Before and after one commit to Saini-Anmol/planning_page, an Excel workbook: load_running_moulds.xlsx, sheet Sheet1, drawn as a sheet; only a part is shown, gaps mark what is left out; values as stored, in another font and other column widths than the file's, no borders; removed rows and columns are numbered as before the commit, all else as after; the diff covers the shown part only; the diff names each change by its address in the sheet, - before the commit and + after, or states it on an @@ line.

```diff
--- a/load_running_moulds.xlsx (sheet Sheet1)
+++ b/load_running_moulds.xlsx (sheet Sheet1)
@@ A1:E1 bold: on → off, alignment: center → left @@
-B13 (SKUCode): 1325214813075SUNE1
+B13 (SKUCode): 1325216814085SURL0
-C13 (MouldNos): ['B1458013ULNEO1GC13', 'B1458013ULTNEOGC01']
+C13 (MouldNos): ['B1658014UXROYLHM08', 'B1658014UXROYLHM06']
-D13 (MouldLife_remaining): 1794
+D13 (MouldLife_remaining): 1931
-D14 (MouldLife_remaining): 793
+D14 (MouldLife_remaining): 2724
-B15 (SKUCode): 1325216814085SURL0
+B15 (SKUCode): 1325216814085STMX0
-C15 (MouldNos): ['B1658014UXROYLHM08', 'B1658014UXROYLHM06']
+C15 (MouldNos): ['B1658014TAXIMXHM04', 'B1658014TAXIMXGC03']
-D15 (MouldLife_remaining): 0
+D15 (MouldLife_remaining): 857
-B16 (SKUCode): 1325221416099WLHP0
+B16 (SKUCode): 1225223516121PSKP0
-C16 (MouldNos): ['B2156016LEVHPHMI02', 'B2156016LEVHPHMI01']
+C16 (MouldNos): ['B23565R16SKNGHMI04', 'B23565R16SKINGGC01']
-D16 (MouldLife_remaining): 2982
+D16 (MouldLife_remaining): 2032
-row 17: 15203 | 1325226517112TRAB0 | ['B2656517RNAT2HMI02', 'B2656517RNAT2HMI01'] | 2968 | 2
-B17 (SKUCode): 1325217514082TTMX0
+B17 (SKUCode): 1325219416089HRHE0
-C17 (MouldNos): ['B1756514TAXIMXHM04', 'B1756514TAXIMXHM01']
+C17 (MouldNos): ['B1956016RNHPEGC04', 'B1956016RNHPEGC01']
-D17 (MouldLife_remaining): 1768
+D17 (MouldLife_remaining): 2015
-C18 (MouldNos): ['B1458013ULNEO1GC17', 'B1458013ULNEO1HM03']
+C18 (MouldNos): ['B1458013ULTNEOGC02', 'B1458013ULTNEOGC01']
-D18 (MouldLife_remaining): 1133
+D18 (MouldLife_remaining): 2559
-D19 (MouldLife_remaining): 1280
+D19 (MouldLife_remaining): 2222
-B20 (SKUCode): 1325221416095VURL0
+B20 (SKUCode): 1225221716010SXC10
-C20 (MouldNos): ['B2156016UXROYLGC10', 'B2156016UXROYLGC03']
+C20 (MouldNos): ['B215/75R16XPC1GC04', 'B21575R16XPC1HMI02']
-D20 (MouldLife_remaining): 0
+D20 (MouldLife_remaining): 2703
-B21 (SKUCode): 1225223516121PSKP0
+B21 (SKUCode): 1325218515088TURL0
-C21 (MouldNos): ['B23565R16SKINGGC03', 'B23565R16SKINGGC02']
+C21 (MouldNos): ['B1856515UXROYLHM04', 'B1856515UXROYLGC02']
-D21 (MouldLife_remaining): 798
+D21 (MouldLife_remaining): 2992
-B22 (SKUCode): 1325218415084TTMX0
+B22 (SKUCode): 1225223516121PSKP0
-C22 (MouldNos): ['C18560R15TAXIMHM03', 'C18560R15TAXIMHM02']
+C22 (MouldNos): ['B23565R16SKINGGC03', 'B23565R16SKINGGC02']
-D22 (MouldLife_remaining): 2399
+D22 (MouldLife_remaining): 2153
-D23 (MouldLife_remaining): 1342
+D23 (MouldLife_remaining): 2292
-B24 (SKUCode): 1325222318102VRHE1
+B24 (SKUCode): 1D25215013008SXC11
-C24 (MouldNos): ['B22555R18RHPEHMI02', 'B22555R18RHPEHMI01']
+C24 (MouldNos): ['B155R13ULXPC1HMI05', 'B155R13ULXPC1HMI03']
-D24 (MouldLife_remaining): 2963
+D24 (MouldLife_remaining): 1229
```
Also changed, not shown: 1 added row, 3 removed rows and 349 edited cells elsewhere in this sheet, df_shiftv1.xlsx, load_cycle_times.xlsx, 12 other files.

^^^^^^^^

*WHAT THE EXERCISE ASKS*
Line by line, copy the records exactly.

*SOLUTION FOR THIS PROBLEM*
Before and after one commit to Saini-Anmol/planning_page, an Excel workbook: load_running_moulds.xlsx, sheet Sheet1, drawn as a sheet; only a part is shown, gaps mark what is left out; values as stored, in another font and other column widths than the file's, no borders; removed rows and columns are numbered as before the commit, all else as after; the diff covers the shown part only; the diff names each change by its address in the sheet, - before the commit and + after, or states it on an @@ line.

```diff
--- a/load_running_moulds.xlsx (sheet Sheet1)
+++ b/load_running_moulds.xlsx (sheet Sheet1)
@@ A1:E1 bold: on → off, alignment: center → left @@
-B13 (SKUCode): 1325214813075SUNE1
+B13 (SKUCode): 1325216814085SURL0
-C13 (MouldNos): ['B1458013ULNEO1GC13', 'B1458013ULTNEOGC01']
+C13 (MouldNos): ['B1658014UXROYLHM08', 'B1658014UXROYLHM06']
-D13 (MouldLife_remaining): 1794
+D13 (MouldLife_remaining): 1931
-D14 (MouldLife_remaining): 793
+D14 (MouldLife_remaining): 2724
-B15 (SKUCode): 1325216814085SURL0
+B15 (SKUCode): 1325216814085STMX0
-C15 (MouldNos): ['B1658014UXROYLHM08', 'B1658014UXROYLHM06']
+C15 (MouldNos): ['B1658014TAXIMXHM04', 'B1658014TAXIMXGC03']
-D15 (MouldLife_remaining): 0
+D15 (MouldLife_remaining): 857
-B16 (SKUCode): 1325221416099WLHP0
+B16 (SKUCode): 1225223516121PSKP0
-C16 (MouldNos): ['B2156016LEVHPHMI02', 'B2156016LEVHPHMI01']
+C16 (MouldNos): ['B23565R16SKNGHMI04', 'B23565R16SKINGGC01']
-D16 (MouldLife_remaining): 2982
+D16 (MouldLife_remaining): 2032
-row 17: 15203 | 1325226517112TRAB0 | ['B2656517RNAT2HMI02', 'B2656517RNAT2HMI01'] | 2968 | 2
-B17 (SKUCode): 1325217514082TTMX0
+B17 (SKUCode): 1325219416089HRHE0
-C17 (MouldNos): ['B1756514TAXIMXHM04', 'B1756514TAXIMXHM01']
+C17 (MouldNos): ['B1956016RNHPEGC04', 'B1956016RNHPEGC01']
-D17 (MouldLife_remaining): 1768
+D17 (MouldLife_remaining): 2015
-C18 (MouldNos): ['B1458013ULNEO1GC17', 'B1458013ULNEO1HM03']
+C18 (MouldNos): ['B1458013ULTNEOGC02', 'B1458013ULTNEOGC01']
-D18 (MouldLife_remaining): 1133
+D18 (MouldLife_remaining): 2559
-D19 (MouldLife_remaining): 1280
+D19 (MouldLife_remaining): 2222
-B20 (SKUCode): 1325221416095VURL0
+B20 (SKUCode): 1225221716010SXC10
-C20 (MouldNos): ['B2156016UXROYLGC10', 'B2156016UXROYLGC03']
+C20 (MouldNos): ['B215/75R16XPC1GC04', 'B21575R16XPC1HMI02']
-D20 (MouldLife_remaining): 0
+D20 (MouldLife_remaining): 2703
-B21 (SKUCode): 1225223516121PSKP0
+B21 (SKUCode): 1325218515088TURL0
-C21 (MouldNos): ['B23565R16SKINGGC03', 'B23565R16SKINGGC02']
+C21 (MouldNos): ['B1856515UXROYLHM04', 'B1856515UXROYLGC02']
-D21 (MouldLife_remaining): 798
+D21 (MouldLife_remaining): 2992
-B22 (SKUCode): 1325218415084TTMX0
+B22 (SKUCode): 1225223516121PSKP0
-C22 (MouldNos): ['C18560R15TAXIMHM03', 'C18560R15TAXIMHM02']
+C22 (MouldNos): ['B23565R16SKINGGC03', 'B23565R16SKINGGC02']
-D22 (MouldLife_remaining): 2399
+D22 (MouldLife_remaining): 2153
-D23 (MouldLife_remaining): 1342
+D23 (MouldLife_remaining): 2292
-B24 (SKUCode): 1325222318102VRHE1
+B24 (SKUCode): 1D25215013008SXC11
-C24 (MouldNos): ['B22555R18RHPEHMI02', 'B22555R18RHPEHMI01']
+C24 (MouldNos): ['B155R13ULXPC1HMI05', 'B155R13ULXPC1HMI03']
-D24 (MouldLife_remaining): 2963
+D24 (MouldLife_remaining): 1229
```
Also changed, not shown: 1 added row, 3 removed rows and 349 edited cells elsewhere in this sheet, df_shiftv1.xlsx, load_cycle_times.xlsx, 12 other files.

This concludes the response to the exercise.